A New York Times article is focused on the 10-year period from 1979 to 1989 when a small group of American scientists, activists and politicians tried to raise the alarm and stave off climate catastrophe. They were unsuccessful and the result will lead Earth’s civilizations into a deadly future as our planet becomes denuded, the story reports.
The narrative written by Nathaniel Rich is offered by the NY Times as a work of history.
The story, the Times said, will come as a revelation to many readers, an agonizing revelation, to understand how thoroughly the activists grasped the problem and how close they came to solving it.
“The world has warmed more than one degree Celsius since the Industrial Revolution,” Rich wrote. “The Paris climate agreement — the non-binding, unenforceable and already unheeded treaty signed on Earth Day in 2016 — hoped to restrict warming to two degrees. The odds of succeeding, according to a recent study based on current emissions trends, are one in 20.”
The climate scientist James Hansen has called two-degree warming “a prescription for long-term disaster.”
Three-degree warming is a prescription for short-term disaster: forests in the Arctic and the loss of most coastal cities.
If the warming rises four degrees, Europe will be in permanent drought, vast areas of China, India and Bangladesh claimed by desert; Polynesia swallowed by the sea, the Colorado River thinned to a trickle, the American Southwest largely uninhabitable.
The prospect of five-degree warming has prompted some of the world’s leading climate scientists to warn of the end of human civilization.

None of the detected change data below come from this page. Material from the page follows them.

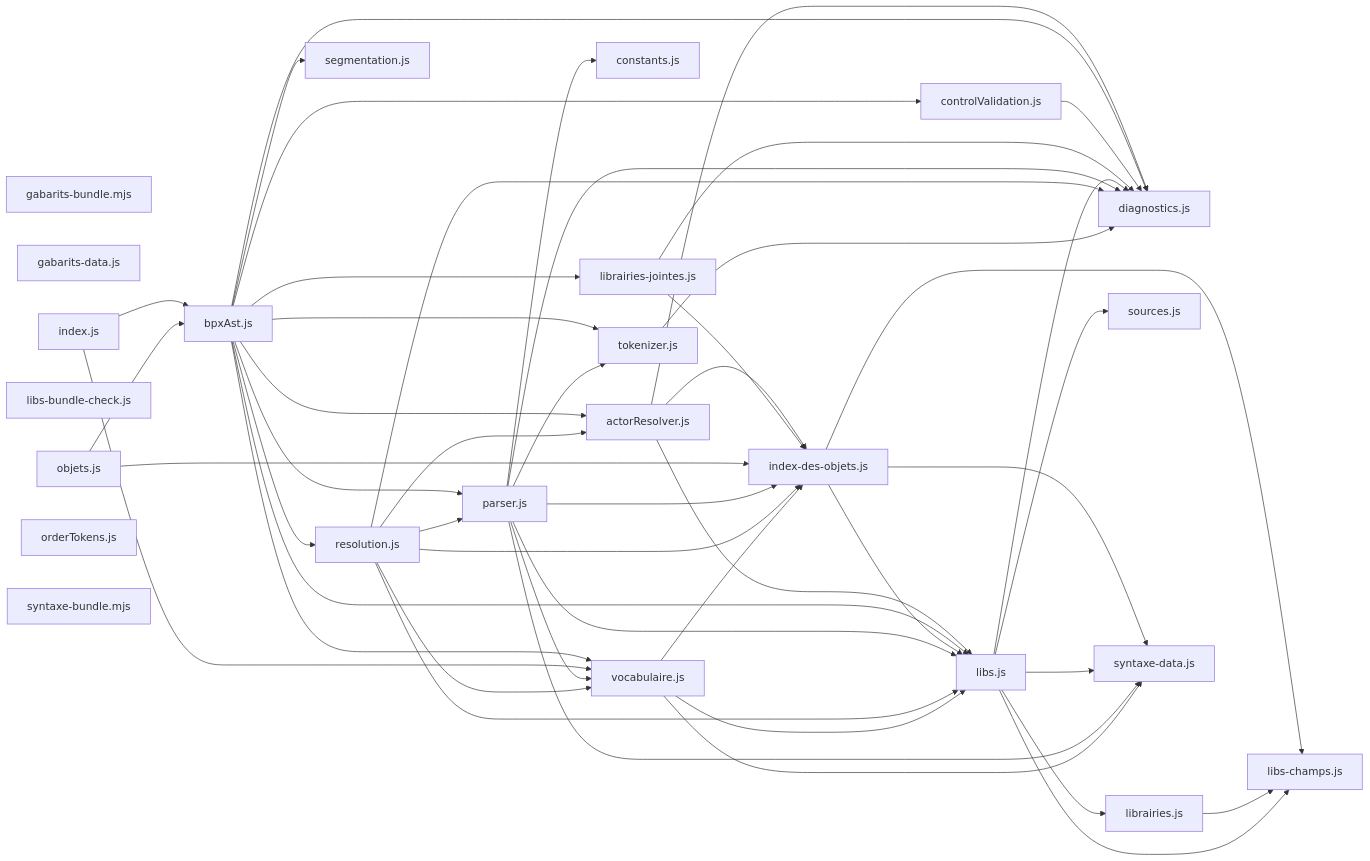
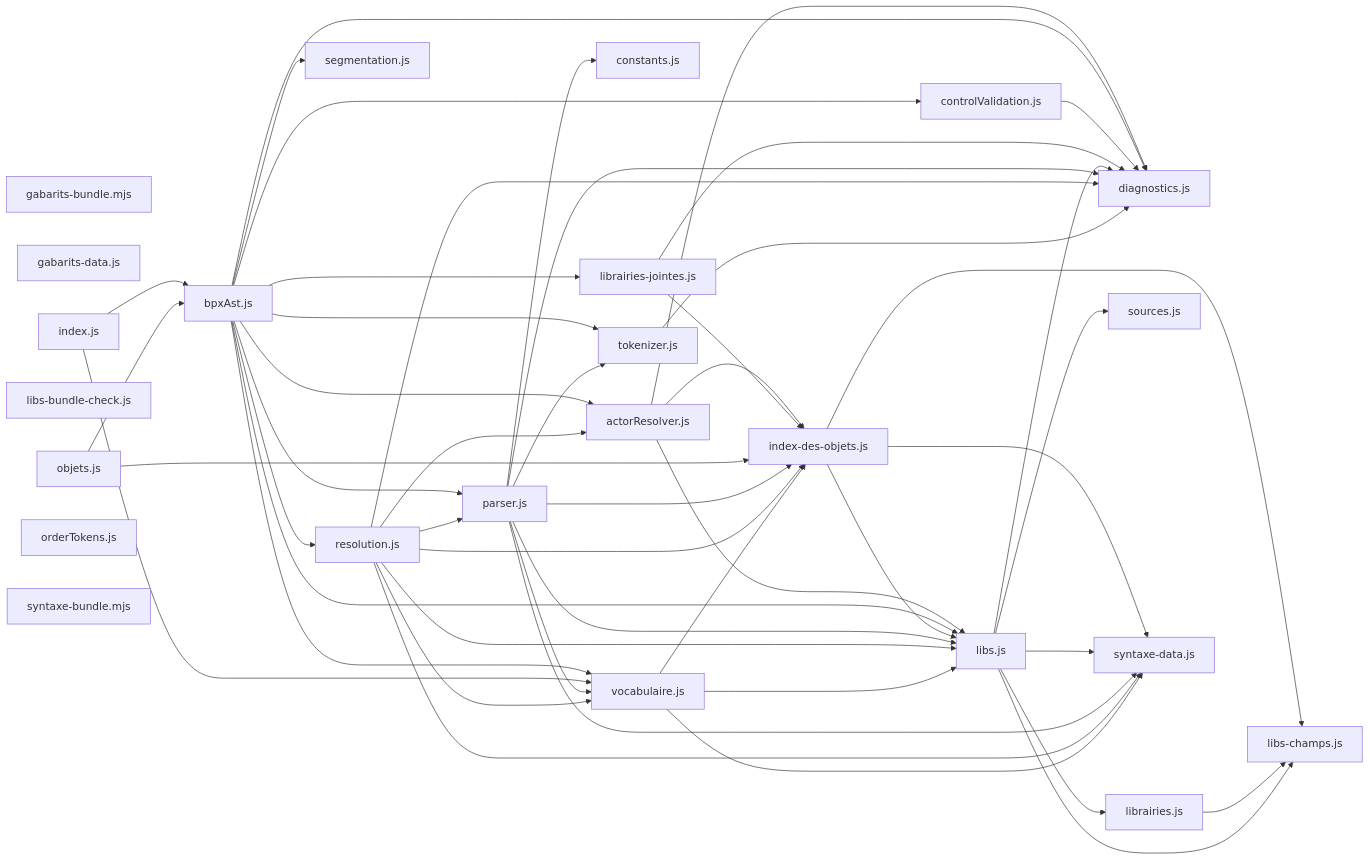
One commit to roomi-fields/BPscript changed the diagram in docs/arch/carte-reel.md. Above: the diagram before and after it, drawn with Mermaid. The commit also changed other lines of this file and 23 other files, not shown here.

````diff
--- a/docs/arch/carte-reel.md
+++ b/docs/arch/carte-reel.md
@@ -43,73 +43,74 @@
 ```mermaid
 flowchart LR
   actorResolver_js["actorResolver.js"]
   bpxAst_js["bpxAst.js"]
   constants_js["constants.js"]
   controlValidation_js["controlValidation.js"]
   diagnostics_js["diagnostics.js"]
   gabarits_bundle_mjs["gabarits-bundle.mjs"]
   gabarits_data_js["gabarits-data.js"]
   index_des_objets_js["index-des-objets.js"]
   index_js["index.js"]
   librairies_jointes_js["librairies-jointes.js"]
   librairies_js["librairies.js"]
   libs_bundle_check_js["libs-bundle-check.js"]
   libs_champs_js["libs-champs.js"]
   libs_js["libs.js"]
   objets_js["objets.js"]
   orderTokens_js["orderTokens.js"]
   parser_js["parser.js"]
   resolution_js["resolution.js"]
   segmentation_js["segmentation.js"]
   sources_js["sources.js"]
   syntaxe_bundle_mjs["syntaxe-bundle.mjs"]
   syntaxe_data_js["syntaxe-data.js"]
   tokenizer_js["tokenizer.js"]
   vocabulaire_js["vocabulaire.js"]
   actorResolver_js --> diagnostics_js
   actorResolver_js --> libs_js
   actorResolver_js --> index_des_objets_js
   bpxAst_js --> tokenizer_js
   bpxAst_js --> parser_js
   bpxAst_js --> resolution_js
   bpxAst_js --> libs_js
   bpxAst_js --> vocabulaire_js
   bpxAst_js --> segmentation_js
   bpxAst_js --> actorResolver_js
   bpxAst_js --> controlValidation_js
   bpxAst_js --> librairies_jointes_js
   bpxAst_js --> diagnostics_js
   controlValidation_js --> diagnostics_js
   index_des_objets_js --> libs_js
   index_des_objets_js --> libs_champs_js
   index_des_objets_js --> syntaxe_data_js
   index_js --> bpxAst_js
   index_js --> vocabulaire_js
   librairies_jointes_js --> diagnostics_js
   librairies_jointes_js --> index_des_objets_js
   librairies_js --> libs_champs_js
   libs_js --> diagnostics_js
   libs_js --> librairies_js
   libs_js --> sources_js
   libs_js --> libs_champs_js
   libs_js --> syntaxe_data_js
   objets_js --> bpxAst_js
   objets_js --> index_des_objets_js
   parser_js --> tokenizer_js
   parser_js --> index_des_objets_js
   parser_js --> libs_js
   parser_js --> vocabulaire_js
   parser_js --> constants_js
   parser_js --> syntaxe_data_js
   parser_js --> diagnostics_js
   resolution_js --> diagnostics_js
+  resolution_js --> syntaxe_data_js
   resolution_js --> actorResolver_js
   resolution_js --> parser_js
   resolution_js --> index_des_objets_js
   resolution_js --> libs_js
   resolution_js --> vocabulaire_js
   tokenizer_js --> diagnostics_js
   vocabulaire_js --> index_des_objets_js
   vocabulaire_js --> libs_js
   vocabulaire_js --> syntaxe_data_js
 ```
````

Rich wrote that in the 1979-1989 period, there was an excellent opportunity to solve the climate crisis. The world’s major powers came within several signatures of endorsing a binding, global framework to reduce carbon emissions — far closer than we’ve come since.
If the world had adopted the proposal widely endorsed by the end of the ’80s — a freezing of carbon emissions, with a reduction of 20% by 2005 — warming could have held to less than 1.5 degrees.
The second story is from the Associated Press, about the fact that Antarctica is losing ice six times faster today, than in the 1980s.
One scientist said that the melting could increase the risk of multiple meter (more than 10 feet) sea level rise over the next century or so.
These frightening reports predict a horrible future for our descendants. The Times story says that the problem could have been significantly slowed if the world’s leaders had joined together in the 1979 to 1989 period in taking strong action to prevent emissions problems.